English Mixture pipe tobacco has a quite basic and mild flavour. I tried it first in a cigarette with 50% English Mixture and 50% Manitou Gold, rolled like an ordinary hand-rolled cigarette. It tasted simply of nothing. So I had to tweak the proportions of the tobaccos a little, and roll a thicker and a tighter cigarette. Then I could get a nice, if quite ordinary pipe tobacco taste. There’s nothing wrong with English Mixture, but given its high price I expected something more.
Manitou Gold is simply the best rolling tobacco to mix with pipe tobaccos. It is additive free Virginian tobacco, and it tastes simply of nothing. Were it not so damn expensive, I’d use it exclusively. Its use in this cigarette was justified, since with other rolling tobaccos, there is a serious risk of masking the aroma of the pipe tobacco.
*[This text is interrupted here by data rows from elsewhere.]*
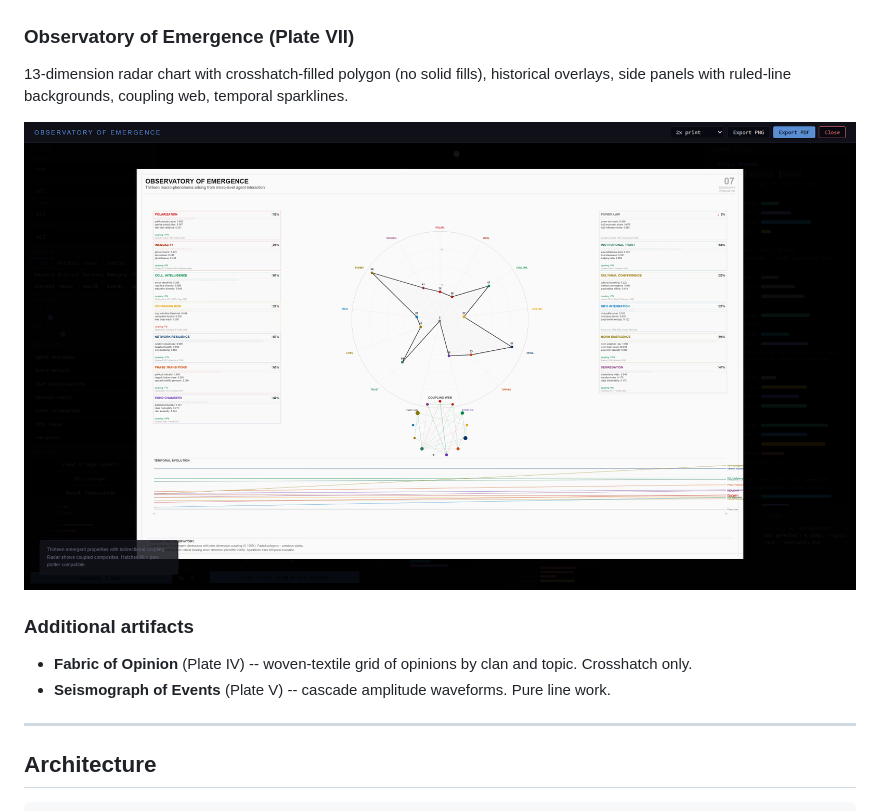
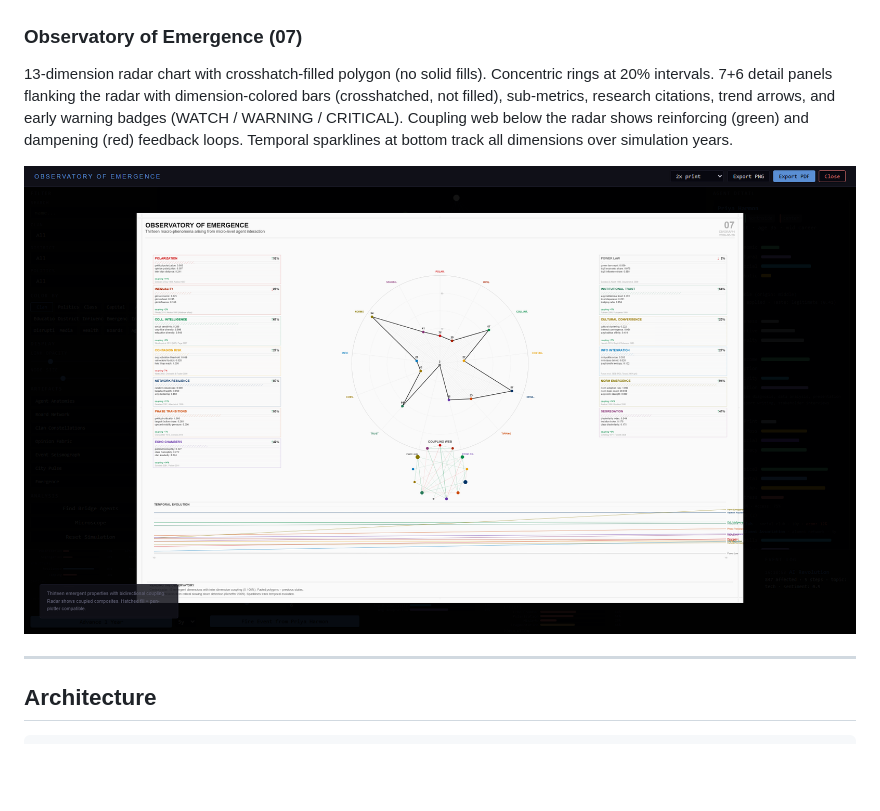
Before and after one commit to maxabernathy/civgraph, a Markdown page: README.md, the part around one of its changes. Drawn GitHub-style; blank space fills up the shorter version.

```diff
--- a/README.md
+++ b/README.md
@@ -295,16 +307,11 @@ Seven domain strips (economy, housing, migration, culture, governance, health, i
 
 ![Pulse of the City -- 7-domain time-series](docs/11-citypulse.png)
 
-### Observatory of Emergence (Plate VII)
+### Observatory of Emergence (07)
 
-13-dimension radar chart with crosshatch-filled polygon (no solid fills), historical overlays, side panels with ruled-line backgrounds, coupling web, temporal sparklines.
+13-dimension radar chart with crosshatch-filled polygon (no solid fills). Concentric rings at 20% intervals. 7+6 detail panels flanking the radar with dimension-colored bars (crosshatched, not filled), sub-metrics, research citations, trend arrows, and early warning badges (WATCH / WARNING / CRITICAL). Coupling web below the radar shows reinforcing (green) and dampening (red) feedback loops. Temporal sparklines at bottom track all dimensions over simulation years.
 
-![Observatory of Emergence -- pen-plotter radar with hatched fill](docs/13-emergence.png)
-
-### Additional artifacts
-
-- **Fabric of Opinion** (Plate IV) -- woven-textile grid of opinions by clan and topic. Crosshatch only.
-- **Seismograph of Events** (Plate V) -- cascade amplitude waveforms. Pure line work.
+![Observatory of Emergence -- 13-dimension radar with hatched fill](docs/13-emergence.png)
 
 ---
 
```
Also changed, not shown: other parts of README.md (+24 -12 lines).
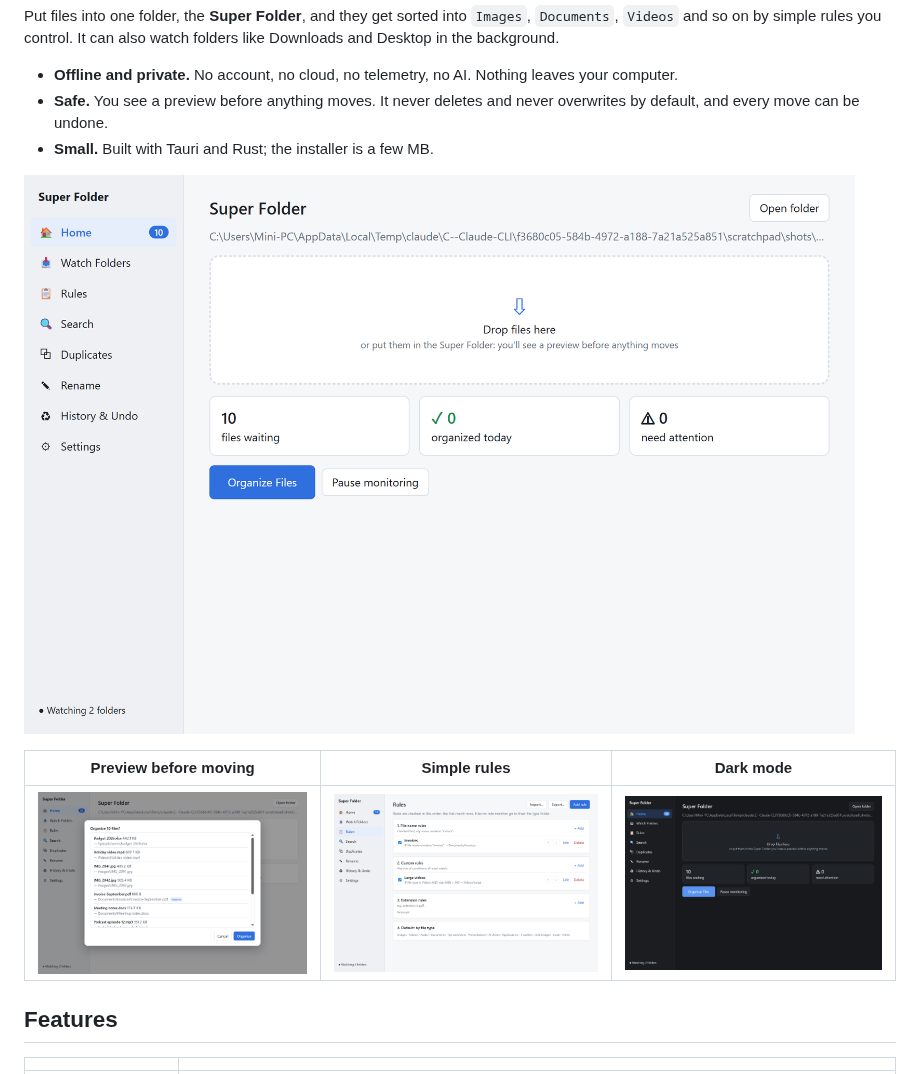
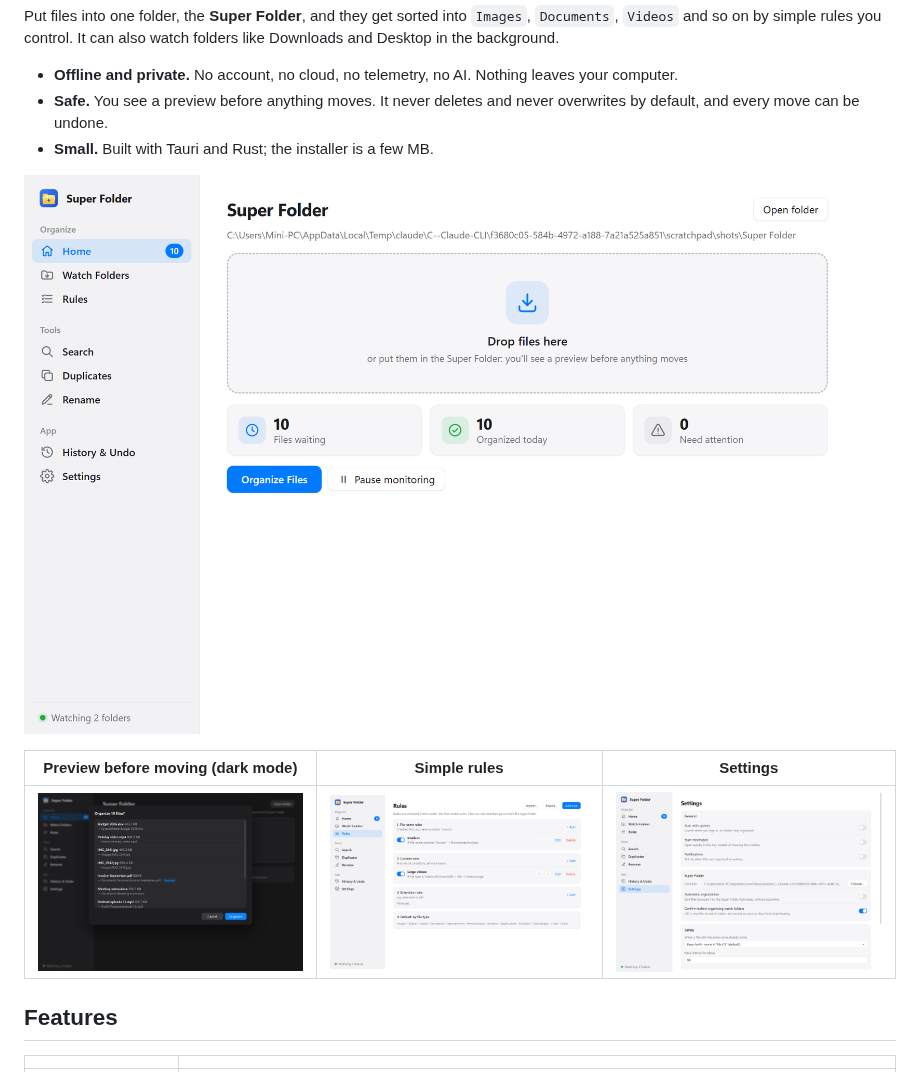
Before and after one commit to imjagdeep/DeskZero, a Markdown page: README.md, the part around the change. GitHub-like rendering; pictures changed too: docs/screenshot-dark.png (deleted), docs/screenshot-home.png, docs/screenshot-preview.png.

```diff
--- a/README.md
+++ b/README.md
@@ -10,9 +10,9 @@ Put files into one folder, the **Super Folder**, and they get sorted into `Image
 
 ![Home screen](docs/screenshot-home.png)
 
-| Preview before moving | Simple rules | Dark mode |
+| Preview before moving (dark mode) | Simple rules | Settings |
 |---|---|---|
-| ![Preview](docs/screenshot-preview.png) | ![Rules](docs/screenshot-rules.png) | ![Dark mode](docs/screenshot-dark.png) |
+| ![Preview](docs/screenshot-preview.png) | ![Rules](docs/screenshot-rules.png) | ![Settings](docs/screenshot-settings.png) |
 
 ## Features
 
```
Also changed, not shown: src/assets/logo.png (added), 9 other files.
I did not have high expectations with this one, but I was positively surprised. I used Brown Sugar Cognac & Honey flavoured rolling paper. I guess Brown Sugar is the brand, and cognac and honey are what it is supposed to taste. Honey tasted clearly, cognac less so, but you could sense some booze-related aroma. With these papers you basically get the same effect as with 50% cheap booze-flavoured pipe tobacco, such as Caravelle. I could be nice to try these papers with 50% some extremely neutral pipe tobacco such as Peterson Sherlock Holmes. There’s no point using these papers with any pipe tobacco that has a dominating aroma in itself.
The downside of these papers is that they are so thick that they are difficult to manipulate. It is practically impossible to roll a tight cigarette with them. Also, due to the thickness of the paper and the weakness of the glue, getting the glue stick was quite difficult. The papers are also a bit pricey. In this cigarette, the paper costed a bit more than the tobacco itself.
Since we are not expecting any gourmet smoking experience, Bonus Red is a good enough rolling tobacco.
This time I blog about an extremely handy feature of some smoking paper brands. It’s extremely difficult to estimate how many papers there are left in a pack of rolling papers and when it is the time to buy a new pack. Some brands have found a solution to this problem. The eleventh-last paper of the pack is a special warning paper stating that there are only ten papers left. Unfortunately not all brands have these warning papers. Rizla has them, and if I remember correctly, Smoking has them. OCB does not have them, which is a pity.
Unfortunately, rolls do not have any kinds of warnings of running low. In principle you could look at the roll and try to see how much there is left, but at least I am not able to estimate it without unwinding the roll. The situation would be improved if the manufacturers printed on the roll every half a meter how many meters there are left. It is hard for me to imagine that one could not find an ink that did not taste.
The obvious solution to missing warnings would be to have always two packages of papers. One unopened and one that you are using. When the one you’re using runs out of paper, it is time to open the other one and buy a new “unopened” pack. Unfortunately, I am so lazy that I could not ever get this system work. In practice I would not bother go shopping until the last package was running low.